I referenced Grover’s silly song about prepositions, telling her, “Try checking one more time, only this time, be sure to be like Grover and look ‘Around…over…under…and through’ all the seats.”
Though she did not end up finding the object during her second search either, she nevertheless took much longer and was clearly far more thorough (in the end I discovered it had fallen down into a remote and camouflaged corner).
As I reflected on that small teaching opportunity, I realized how often I take for granted what I think my kids ought to be able to do, yielding to frustration rather than teaching. In my classroom, I generally made it a point to help my students explicitly identify, “what does _____ look/sound/feel like” (ie, what does working respectfully in pairs look/sound/feel like?).
Yet there were still moments when I felt frustrated by shortcomings I felt my fifth graders should just know by now (penmanship, writing in complete sentences, group work skills). The reality was usually that they simply needed more modeling, more support, more patience.
I hope this #TeacherMom moment will help me better recognize those learning opportunities with my own children and my future students.
featured image: DeathToTheStockPhoto
One Reply to “Converting Frustration to Teaching Moments #TeacherMom”
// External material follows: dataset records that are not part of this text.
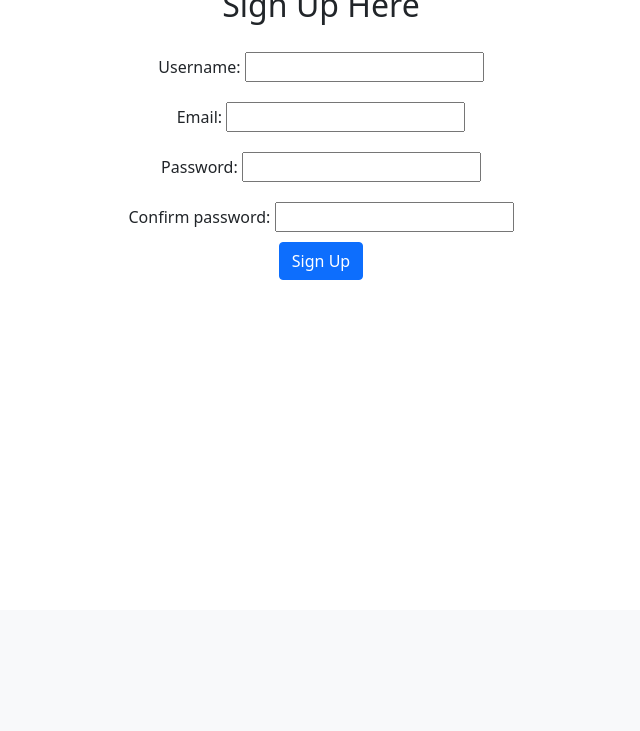
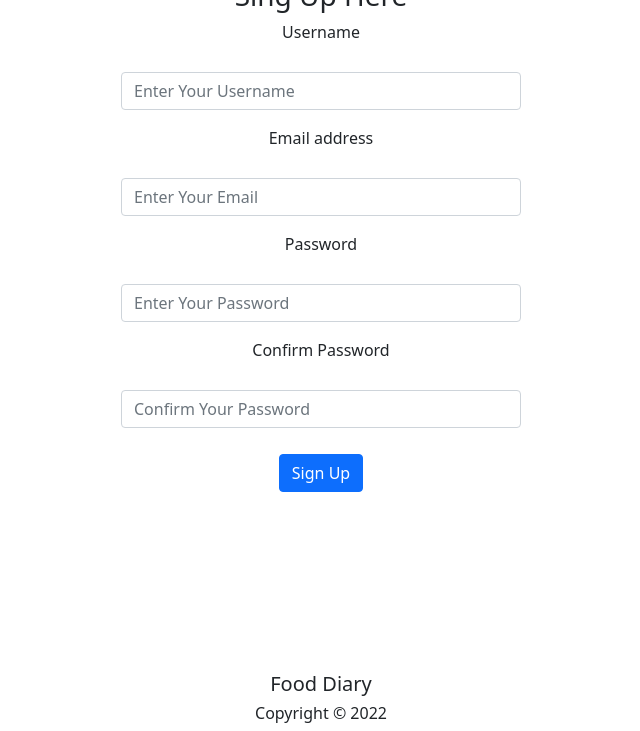
Before and after one commit to sandratoo/Food-diary, a Flask app: page /auth/signup in a window 1280 px wide. Shown: the part 190-921 px from the top of the page, without its empty margins (319-959 px from the left). Before the commit the page ends 470 px from the top, so only its background shows below. Run offline with Flask 2, Linux system fonts and the light colour scheme.

Commit message:
food diary

```diff
--- a/journal/auth.py
+++ b/journal/auth.py
@@ -15,11 +15,12 @@ def login():
         if user:
             if check_password_hash(user.password, password):
                 flash("Successfully logged in!")
-                login_user(user)
+                login_user(user, remember=True)
                 return redirect(url_for("views.index"))
             else:
                 flash("Wrong password!")
         flash("Email does not exist. Sign up first.")
+        return render_template
     return render_template("login.html")
 
 @auth.route("/logout")
@@ -51,7 +52,7 @@ def signup():
             new_user = User(username=username, email=email, password=generate_password_hash(password1, method="sha256"))
             db.session.add(new_user)
             db.session.commit()
-            login_user(user)
+            login_user(new_user)
             flash("Account has been created!", category="success")
             return redirect(url_for("auth.login"))
 
--- a/journal/static/style.css
+++ b/journal/static/style.css
@@ -4,10 +4,6 @@
 h2{
     text-align: center;
     margin-top: 50px;
-}
-p{
-  text-align: center;
-  font-family: fantasy;
 }
 form{
   text-align: center;
@@ -18,3 +14,11 @@ input{
 button{
   margin-top: 10px;
 }
+footer{
+  text-align: center;
+  margin-top: 180px;
+  position: sticky;
+}
+.container{
+  min-height: 100%;
+}
--- a/journal/templates/base.html
+++ b/journal/templates/base.html
@@ -1,7 +1,7 @@
 <!DOCTYPE html>
 <html lang="en">
     <head>
-        <meta charset="utf-8">
+        <meta charset="UTF-8">
         <meta name="viewport" content="width=device-width, initial-scale=1">
         <link href="https://cdn.jsdelivr.net/npm/bootstrap@5.1.3/dist/css/bootstrap.min.css" rel="stylesheet" integrity="sha384-1BmE4kWBq78iYhFldvKuhfTAU6auU8tT94WrHftjDbrCEXSU1oBoqyl2QvZ6jIW3" crossorigin="anonymous">
         <link rel="stylesheet" href=" {{ url_for('static', filename='style.css') }}">
@@ -11,9 +11,9 @@
         <div>
             <nav class="navbar navbar-light bg-light">
                 <div class="container">
-                  <a class="navbar-brand" href="#">
-                    <img src="https://media.istockphoto.com/vectors/open-book-color-vector-template-icon-vector-id1197901679?k=20&m=1197901679&s=612x612&w=0&h=QjmxcWwrj_D_IHgwt-9dvAdChyI1Vtr8bmQquYVkLE4=" alt="" width="230" height="100">
-                  </a>
+                    <img src="https://images.pexels.com/photos/1092730/pexels-photo-1092730.jpeg?auto=compress&cs=tinysrgb&dpr=1&w=500" alt="" width="200" height="150" class="img-thumbnail">
+                  <h1>FOOD DIARY</h1>
+                  <div>
                   <ul class="nav justify-content-end">
                     <li class="nav-item">
                       <a class="nav-link active" aria-current="page" href="/">Home</a>
@@ -29,9 +29,10 @@
                     </li>
                   </ul>
                 </div>
+                </div>
            </nav>
         </div>
-        <div>
+        <div class="container">
           {% with messages = get_flashed_messages() %}
             {% for message in messages %}
               {% if category == error %}
@@ -46,6 +47,12 @@
           {% block content %}
           {% endblock%}
         </div>
+        <div>
+          <footer class="container">
+              <h5>Food Diary</h5>
+              <h6>Copyright &copy 2022</h6>
+          </footer>
+        </div>
         <script src="https://cdn.jsdelivr.net/npm/bootstrap@5.1.3/dist/js/bootstrap.bundle.min.js" integrity="sha384-ka7Sk0Gln4gmtz2MlQnikT1wXgYsOg+OMhuP+IlRH9sENBO0LRn5q+8nbTov4+1p" crossorigin="anonymous"></script>
     </body>
 </html>
--- a/journal/templates/signup.html
+++ b/journal/templates/signup.html
@@ -3,26 +3,30 @@
 {% block title %}Sign Up Page{% endblock %}
 
 {% block content %}
-<h2>Sign Up Here</h2>
-<form method="POST" class="form-group">
-    <div class="form-group">
-        <label for="username">Username: </label>
-        <input type="text" name="username" id="username" required>
+<div class="text-center">
+  <h3>Sing Up Here</h3>
+  <form method="POST" style="max-width:400px;margin:auto">
+      <div class="mb-3">
+      <label for="username" class="form-label">Username</label>
+      <input type="text" name="username" class="form-control" id="username" placeholder="Enter Your Username" required>
       </div>
-      <div class="form-group">
-        <label for="email">Email: </label>
-        <input type="text" name="email" id="email" required>
+
+      <div class="mb-3">
+      <label for="email" class="form-label">Email address</label>
+      <input type="text" name="email"    class="form-control" id="email" placeholder="Enter Your Email" required>
       </div>
-    <div class="form-group">
-      <label for="password1">Password: </label>
-      <input type="text" name="password1" id="password1" required>
-    </div>
-    <div class="form-group">
-        <label for="password2">Confirm password: </label>
-        <input type="text" name="password2" id="password2" required>
+
+      <div class="mb-3">
+      <label for="password1" class="form-label">Password</label>
+      <input type="password" name="password1"  class="form-control" id="password1" placeholder="Enter Your Password" required>
       </div>
-    <div class="form-group">
+
+      <div class="mb-3">
+      <label for="password2" class="form-label">Confirm Password</label>
+      <input type="password" name="password2" class="form-control" id="password2" placeholder="Confirm Your Password" required>
+      </div>
+
       <button type="submit" class="btn btn-primary">Sign Up</button>
-    </div>
-  </form>
+ </form>
+</div>
 {% endblock %}
--- a/journal/views.py
+++ b/journal/views.py
@@ -18,7 +18,7 @@ def index():
         new_note = Note(data=note, user_id= current_user.id)
         db.session.add(new_note)
         db.session.commit()
-        flash("Note added sucessfully!")
+        flash("Food log added to sucessfully!")
     return render_template("index.html",user=current_user)
 
 @views.route("/delete", methods=["POST","GET"])
```
Also changed, not shown: journal/templates/home.html (+11 -1 lines), journal/templates/index.html (+8 -6 lines), journal/templates/login.html (+16 -13 lines), journal/database.db.
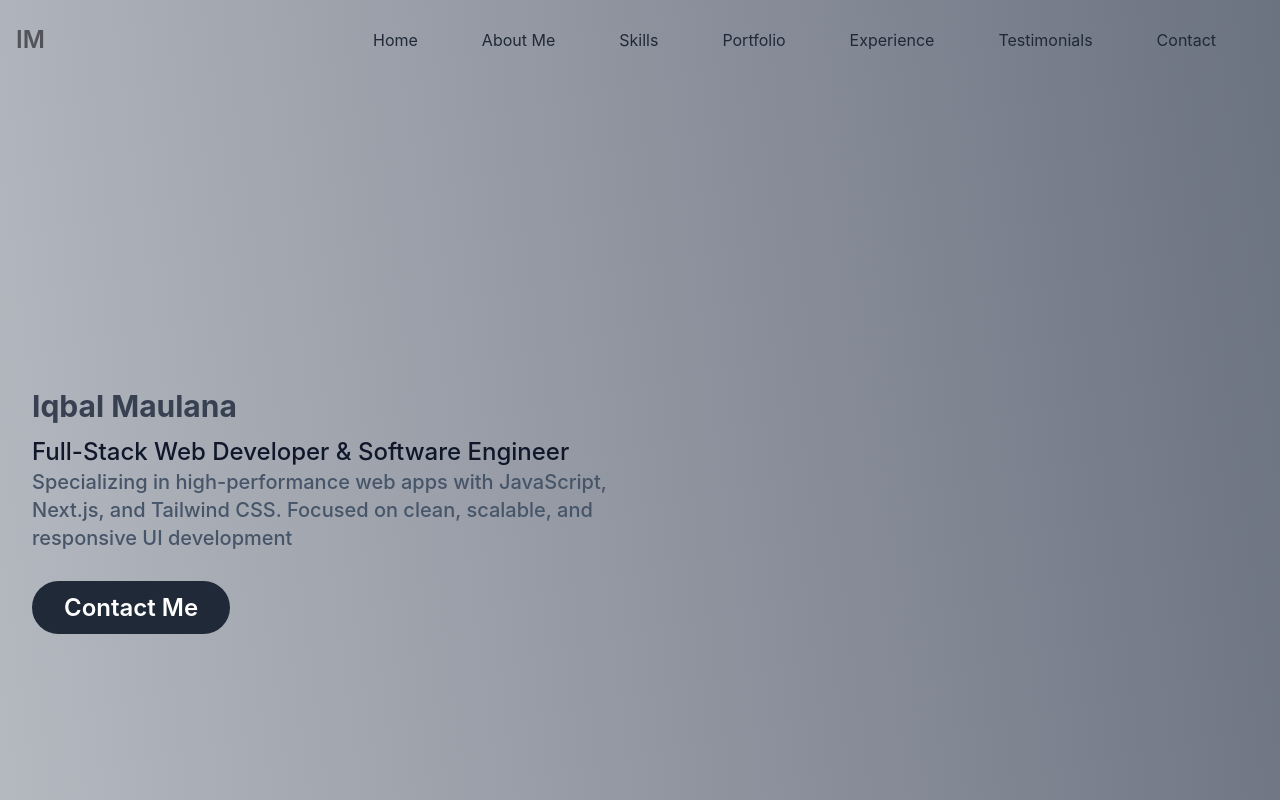
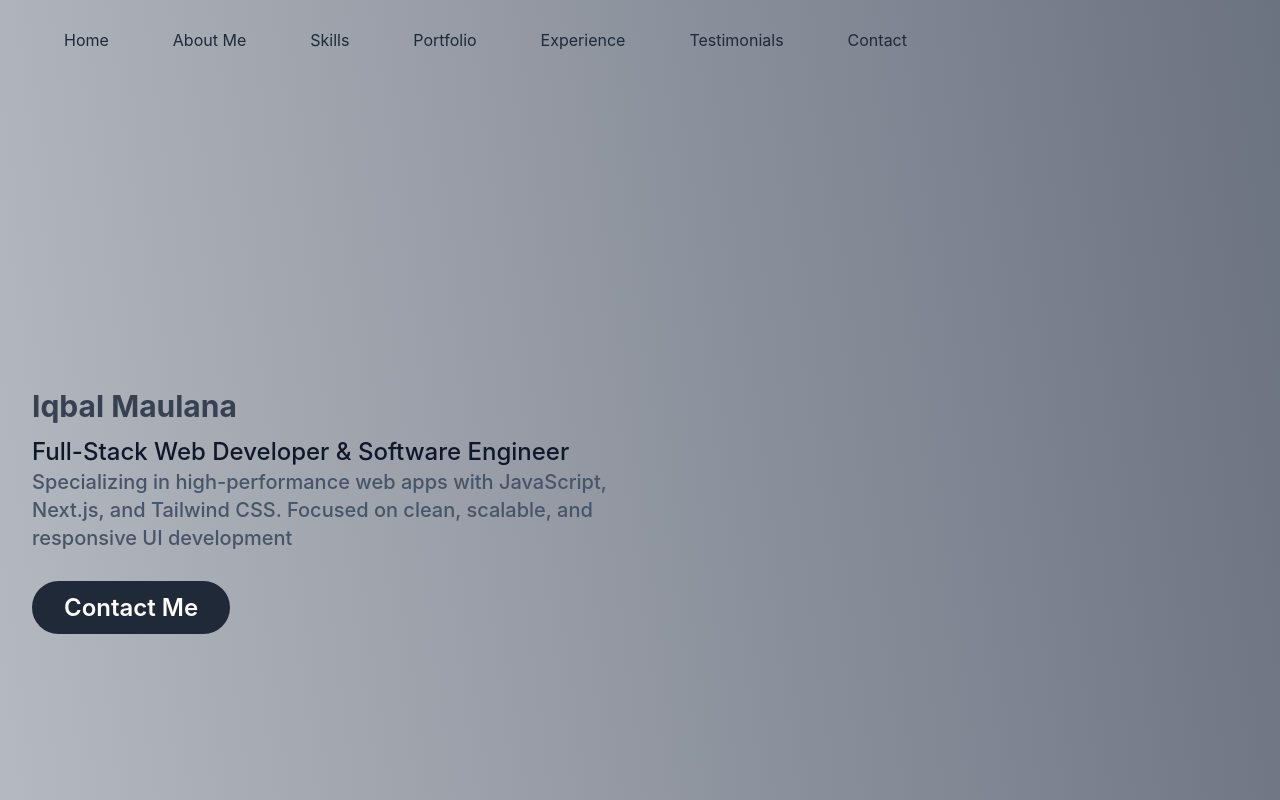
Before and after one commit to ibunx17/profile-app, a Next.js app: page / in a window 1280 px wide. Shown: the top 800 px of the page. Built offline with nearby package versions, Linux system fonts and the light colour scheme.

Commit message:
optimizing

```diff
--- a/src/components/Navbar/index.tsx
+++ b/src/components/Navbar/index.tsx
@@ -46,7 +46,7 @@ export default function Navbar() {
         <header className={`bg-transparent absolute top-0 left-0 w-full flex items-center z-10 ${isFixed ? 'navbar-fixed' : ''}`}>
             <div className="container">
                 <div className="flex items-center justify-between relative">
-                        <a href="#" className="text-base font-semibold py-3 text-zinc-600 hover:text-gray-500 transition duration-300 ease-in-out md:text-xl lg:text-2xl">IM</a>
+                        {/* <a href="#" className="text-base font-semibold py-3 text-zinc-600 hover:text-gray-500 transition duration-300 ease-in-out md:text-xl lg:text-2xl">IM</a> */}
                     <div className="flex items-center px-4">
                         <button id="hamburger" name="listmenu" type="button" aria-label="aria name" className={`lg:hidden block absolute right-4
                         ${isMenuOpen ? 'hamburger-active' : ''}`}
```
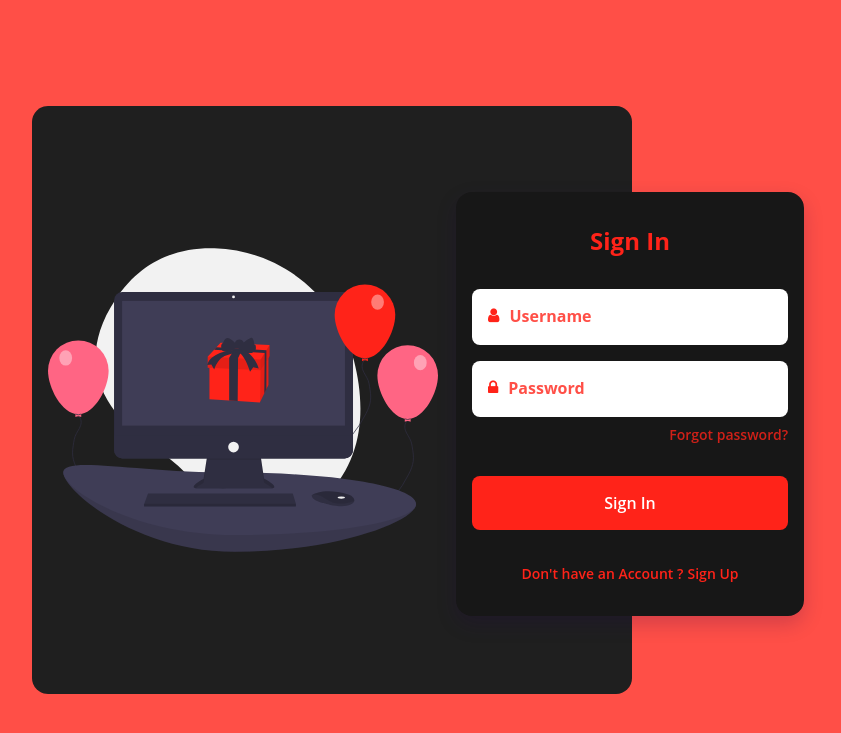
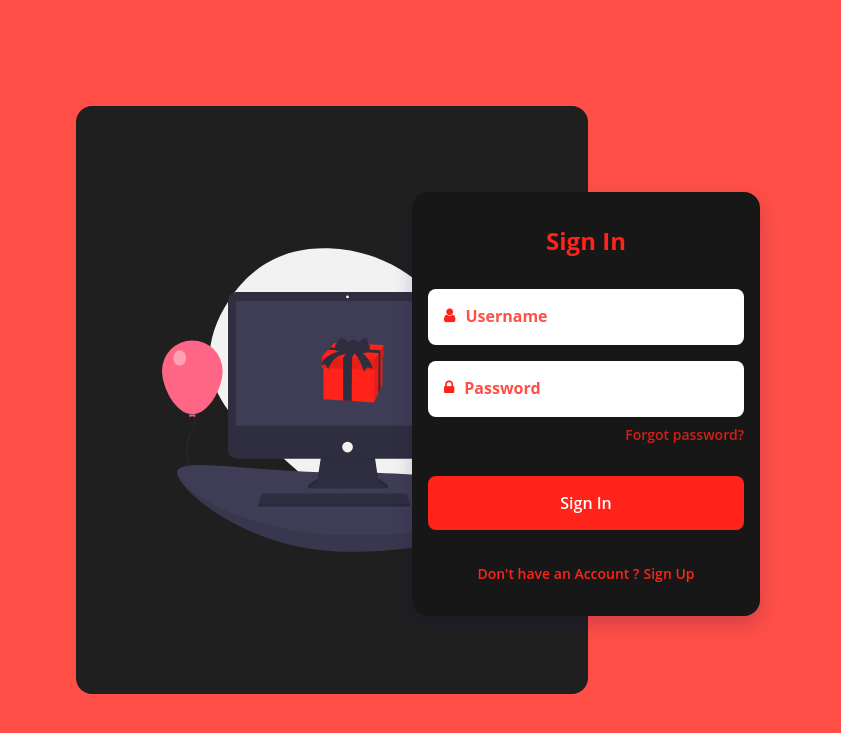
Before and after one commit to amrbadran/HorizonTech, a PHP site: page /loginPage.html in a window 1280 px wide. Shown: the top 733 px of the page, without its empty margins (214-1055 px from the left). Run offline with PHP 8.4, Linux system fonts and the light colour scheme.

Commit message:
some addition

```diff
--- a/css/login.css
+++ b/css/login.css
@@ -203,7 +203,7 @@ img{
 
     .login__img {
         display: flex;
-        width: 600px;
+        width: 40vw;
         height: 588px;
         background-color: var(--fourth-color);
         border-radius: 1rem;
@@ -213,6 +213,7 @@ img{
     .login__img img{
         width: 390px;
         margin-top: 0;
+        margin-left:70px;
     }
 
     .login__registre, .login__create{
```
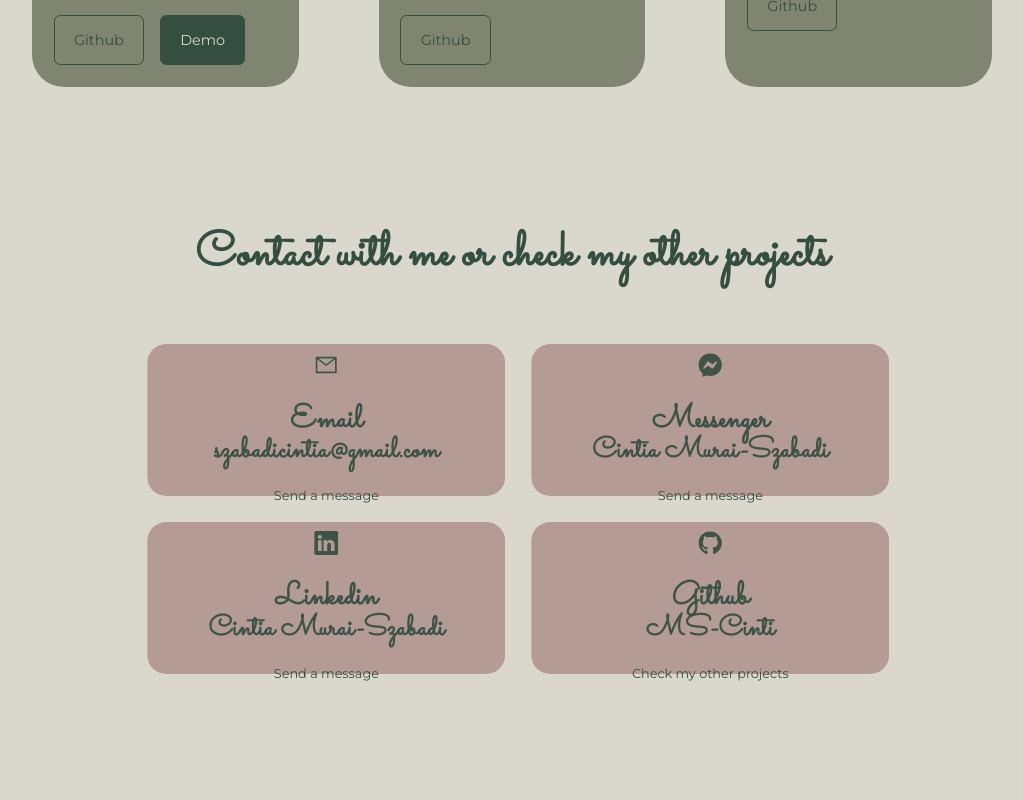
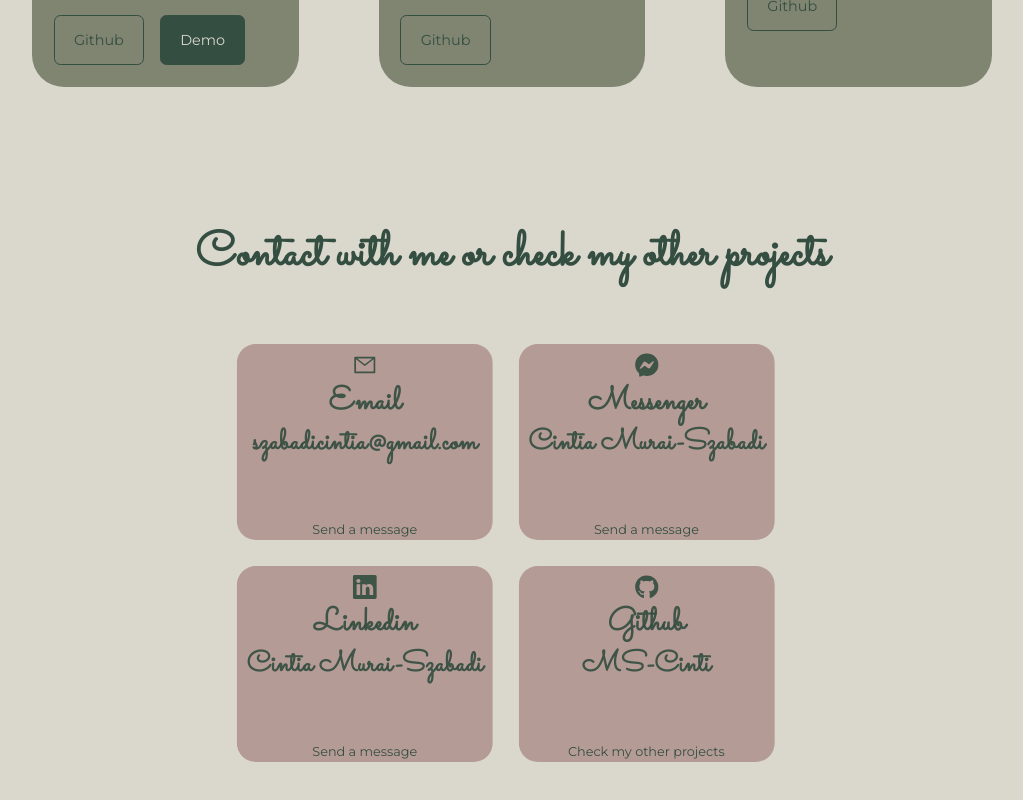
Before and after one commit to MS-Cinti/pet-project, a React (Create React App) app: page / in a window 1280 px wide. Shown: the part 1851-2651 px from the top of the page, without its empty margins (128-1151 px from the left). Built offline with nearby package versions, Linux system fonts and the light colour scheme; a web font is replaced by a local one.

Commit message:
corrected

```diff
--- a/src/components/contact/contact.css
+++ b/src/components/contact/contact.css
@@ -14,7 +14,7 @@
 .contact-item{
     background-color: rgba(164, 127, 124, 0.678);
     padding: 1vh;
-    height: 20vh;
+    height: 30vh;
     width: 20vw;
     border-radius: 1.2rem;
     text-align: center;
@@ -24,10 +24,12 @@
 
 .contact-item h4{
     height: 25%;
+    transform: translate(0, -40%);
 }
 
 .contact-item h5{
     height: 42%;
+    transform: translate(0, -25%);
 }
 
 .contact-item:hover{
@@ -45,6 +47,7 @@
     display: inline-block;
     height: 10%;
     font-size: 0.8rem;
+    transform: translate(0, -30%);
 }
 
 .contact-item a:hover{
@@ -68,7 +71,7 @@
     }
 }
 
-@media screen and (max-width: 1440px) {
+@media screen and (width: 1440px) {
     .contact-item{
         height: 19vh;
         width: 28vw;
@@ -76,7 +79,7 @@
     }
 
     .contact-item h5{
-        height: 35%;
+        height: 30%;
     }
 
 }
@@ -92,6 +95,20 @@
         width: 32vw;
         transform: translate(-15%, 0%);
     }
+}
+
+@media screen and (width: 805px) {
+
+    .contact-item{
+        height: 24vh;
+        width: 35vw;
+        transform: translate(-25%, 0%);
+    }
+
+    .contact-item h5{
+        height: 40%;
+    }
+
 }
 
 @media screen and (max-width: 768px) {
```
Great stuff once again Mary. I had a conversation years ago about working with youth. One of those in the room said that we too often feel youth lack ability, when what they really lack is experience. I have kept that with me and when I feel frustrated by what my students can’t do (yet), I reflect on it and realize that I need to give them experiences that open the doors to their abilities.